THE TASK ->
From the entries that follow, copy every line with the word "Johdatus".

Version difference data ->
□ □ □ □

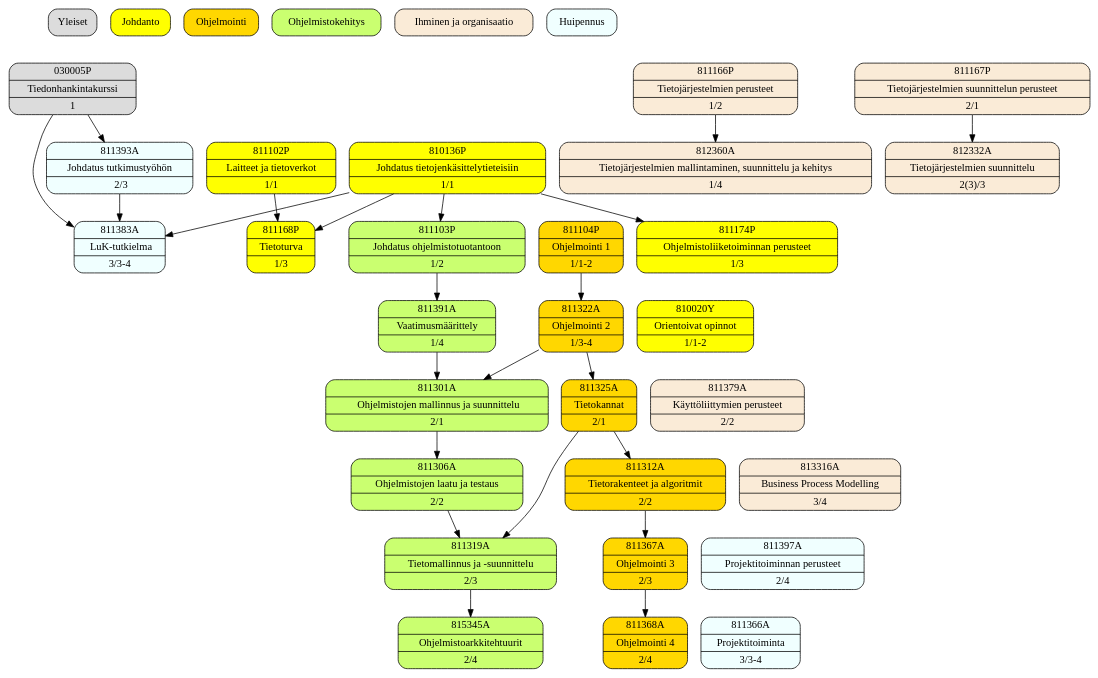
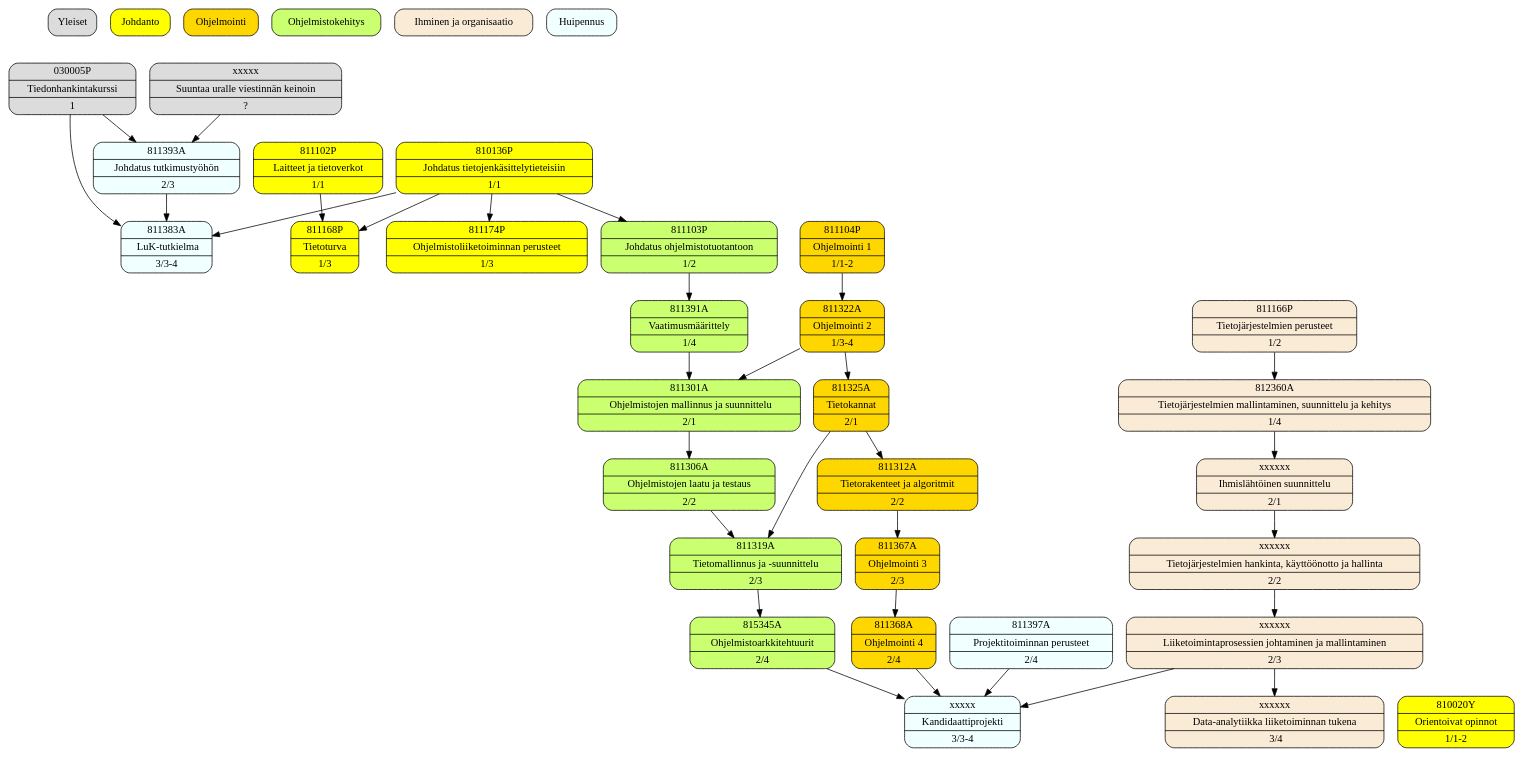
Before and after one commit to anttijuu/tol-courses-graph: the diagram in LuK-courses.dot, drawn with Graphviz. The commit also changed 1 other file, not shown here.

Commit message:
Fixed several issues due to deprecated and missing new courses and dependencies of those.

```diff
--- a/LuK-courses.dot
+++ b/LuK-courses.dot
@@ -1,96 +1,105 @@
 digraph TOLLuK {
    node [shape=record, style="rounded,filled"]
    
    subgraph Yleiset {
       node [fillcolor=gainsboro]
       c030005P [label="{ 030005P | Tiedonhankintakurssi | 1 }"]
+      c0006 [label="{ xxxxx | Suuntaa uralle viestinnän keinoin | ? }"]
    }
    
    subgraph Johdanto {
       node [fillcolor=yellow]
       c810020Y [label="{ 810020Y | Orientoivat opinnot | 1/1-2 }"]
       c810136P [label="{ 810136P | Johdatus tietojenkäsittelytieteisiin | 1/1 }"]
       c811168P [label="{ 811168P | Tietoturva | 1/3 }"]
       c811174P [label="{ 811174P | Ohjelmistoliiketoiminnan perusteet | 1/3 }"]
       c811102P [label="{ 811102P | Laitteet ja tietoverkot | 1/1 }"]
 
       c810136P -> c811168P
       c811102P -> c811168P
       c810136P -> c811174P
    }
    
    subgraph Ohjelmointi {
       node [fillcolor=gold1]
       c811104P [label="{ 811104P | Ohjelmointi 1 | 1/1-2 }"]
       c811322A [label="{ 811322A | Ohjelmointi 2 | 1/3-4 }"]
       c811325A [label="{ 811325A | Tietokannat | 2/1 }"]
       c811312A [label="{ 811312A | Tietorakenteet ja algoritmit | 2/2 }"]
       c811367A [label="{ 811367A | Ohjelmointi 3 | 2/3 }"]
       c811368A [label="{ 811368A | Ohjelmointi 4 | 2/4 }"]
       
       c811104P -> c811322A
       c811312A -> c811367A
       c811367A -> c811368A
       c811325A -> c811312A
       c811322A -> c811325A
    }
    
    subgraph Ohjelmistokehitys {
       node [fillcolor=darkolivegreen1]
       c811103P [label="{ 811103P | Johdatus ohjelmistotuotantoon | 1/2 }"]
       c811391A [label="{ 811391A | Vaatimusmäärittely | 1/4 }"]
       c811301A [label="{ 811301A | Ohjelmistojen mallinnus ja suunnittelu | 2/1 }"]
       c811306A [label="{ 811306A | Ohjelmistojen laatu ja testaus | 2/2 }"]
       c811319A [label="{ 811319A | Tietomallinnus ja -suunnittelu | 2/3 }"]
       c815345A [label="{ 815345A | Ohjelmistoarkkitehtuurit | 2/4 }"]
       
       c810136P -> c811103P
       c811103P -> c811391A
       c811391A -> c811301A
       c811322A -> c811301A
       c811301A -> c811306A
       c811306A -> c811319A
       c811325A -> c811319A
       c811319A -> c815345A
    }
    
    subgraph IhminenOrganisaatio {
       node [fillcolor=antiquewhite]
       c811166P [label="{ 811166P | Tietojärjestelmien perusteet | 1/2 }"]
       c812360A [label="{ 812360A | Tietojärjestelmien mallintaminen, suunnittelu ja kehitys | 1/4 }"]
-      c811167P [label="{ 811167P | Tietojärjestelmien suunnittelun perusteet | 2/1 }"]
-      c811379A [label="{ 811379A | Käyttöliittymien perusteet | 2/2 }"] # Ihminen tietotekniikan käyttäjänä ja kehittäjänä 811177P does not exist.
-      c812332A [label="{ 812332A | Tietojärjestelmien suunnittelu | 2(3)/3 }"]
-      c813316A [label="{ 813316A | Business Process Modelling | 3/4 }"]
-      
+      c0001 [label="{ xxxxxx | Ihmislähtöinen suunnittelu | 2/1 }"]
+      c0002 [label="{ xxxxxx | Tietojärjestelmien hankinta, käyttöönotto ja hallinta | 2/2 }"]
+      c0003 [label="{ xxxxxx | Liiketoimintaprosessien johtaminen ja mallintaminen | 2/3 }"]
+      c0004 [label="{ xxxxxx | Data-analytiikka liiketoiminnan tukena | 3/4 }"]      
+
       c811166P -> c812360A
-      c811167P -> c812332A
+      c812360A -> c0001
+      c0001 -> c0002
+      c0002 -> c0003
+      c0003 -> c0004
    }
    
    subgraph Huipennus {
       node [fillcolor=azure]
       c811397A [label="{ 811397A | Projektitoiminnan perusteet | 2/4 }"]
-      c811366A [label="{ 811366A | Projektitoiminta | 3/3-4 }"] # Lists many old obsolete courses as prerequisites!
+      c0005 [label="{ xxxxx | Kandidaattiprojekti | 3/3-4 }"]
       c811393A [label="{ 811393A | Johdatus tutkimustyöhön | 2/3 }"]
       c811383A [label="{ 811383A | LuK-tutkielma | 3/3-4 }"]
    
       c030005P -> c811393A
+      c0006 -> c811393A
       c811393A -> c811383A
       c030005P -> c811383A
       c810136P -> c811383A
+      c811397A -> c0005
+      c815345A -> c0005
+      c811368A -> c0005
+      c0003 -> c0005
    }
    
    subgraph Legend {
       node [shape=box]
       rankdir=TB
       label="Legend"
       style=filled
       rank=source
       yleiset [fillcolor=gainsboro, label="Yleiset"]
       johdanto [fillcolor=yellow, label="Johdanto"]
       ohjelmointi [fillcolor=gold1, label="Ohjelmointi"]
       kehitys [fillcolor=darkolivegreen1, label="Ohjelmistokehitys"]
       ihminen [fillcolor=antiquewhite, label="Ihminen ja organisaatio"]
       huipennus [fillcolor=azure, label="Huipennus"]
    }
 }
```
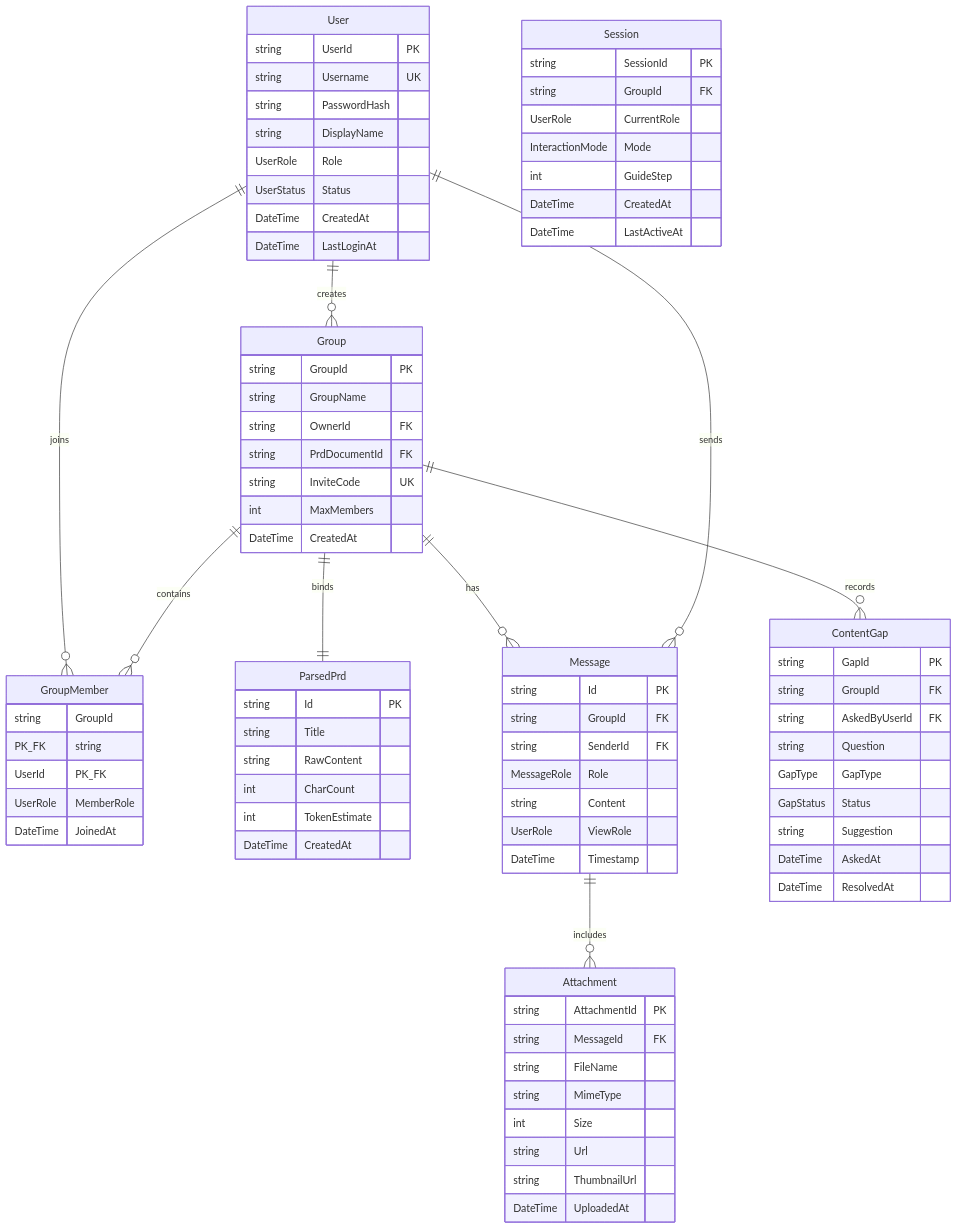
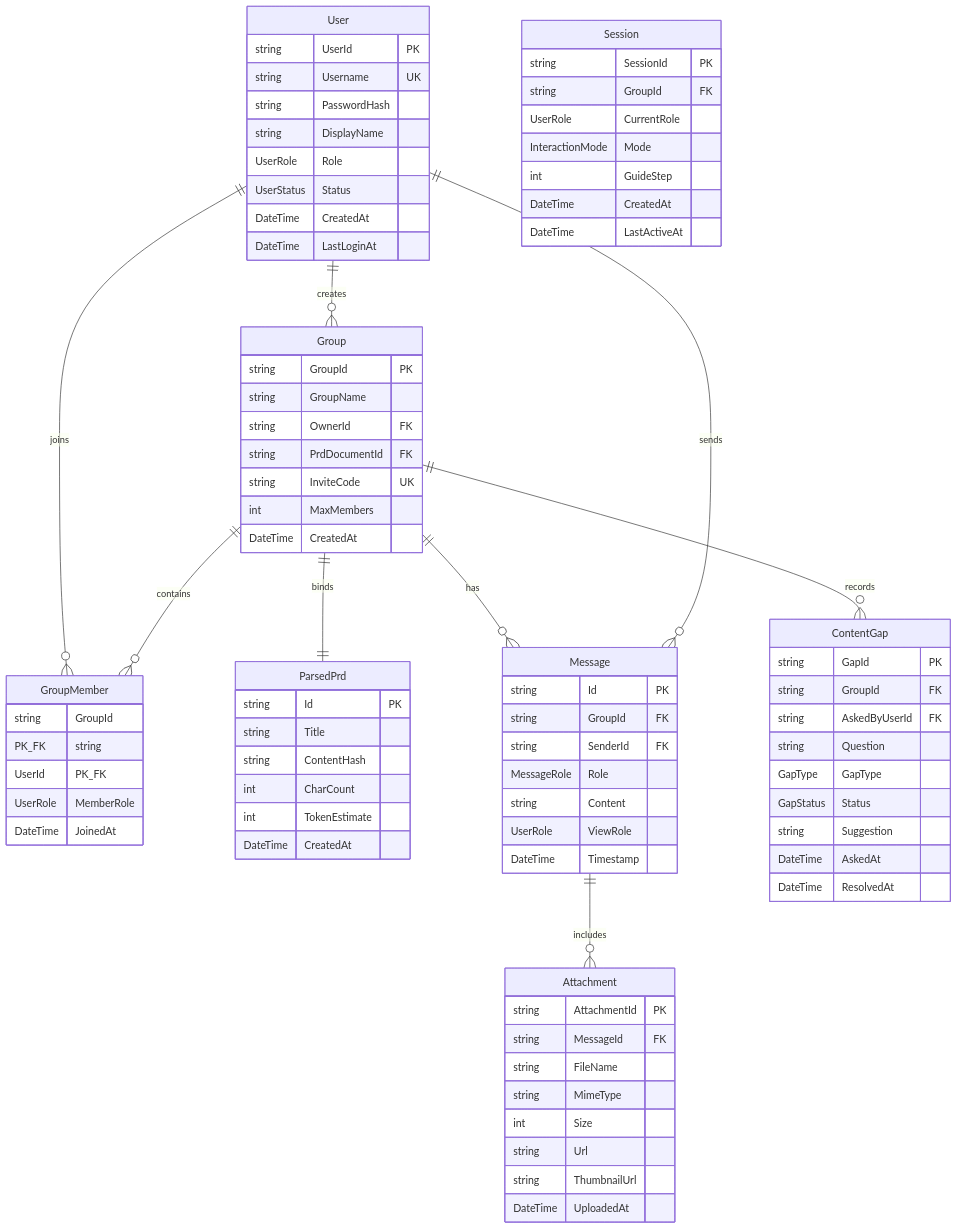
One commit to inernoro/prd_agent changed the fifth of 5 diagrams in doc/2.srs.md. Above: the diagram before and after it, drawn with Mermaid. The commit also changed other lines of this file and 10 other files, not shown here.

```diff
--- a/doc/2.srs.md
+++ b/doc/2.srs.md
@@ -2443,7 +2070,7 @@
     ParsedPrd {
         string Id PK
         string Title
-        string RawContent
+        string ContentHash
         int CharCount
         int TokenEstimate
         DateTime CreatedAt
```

□ □ □ □

OUTPUT BELOW ->
       c810136P [label="{ 810136P | Johdatus tietojenkäsittelytieteisiin | 1/1 }"]
       c811103P [label="{ 811103P | Johdatus ohjelmistotuotantoon | 1/2 }"]
       c811393A [label="{ 811393A | Johdatus tutkimustyöhön | 2/3 }"]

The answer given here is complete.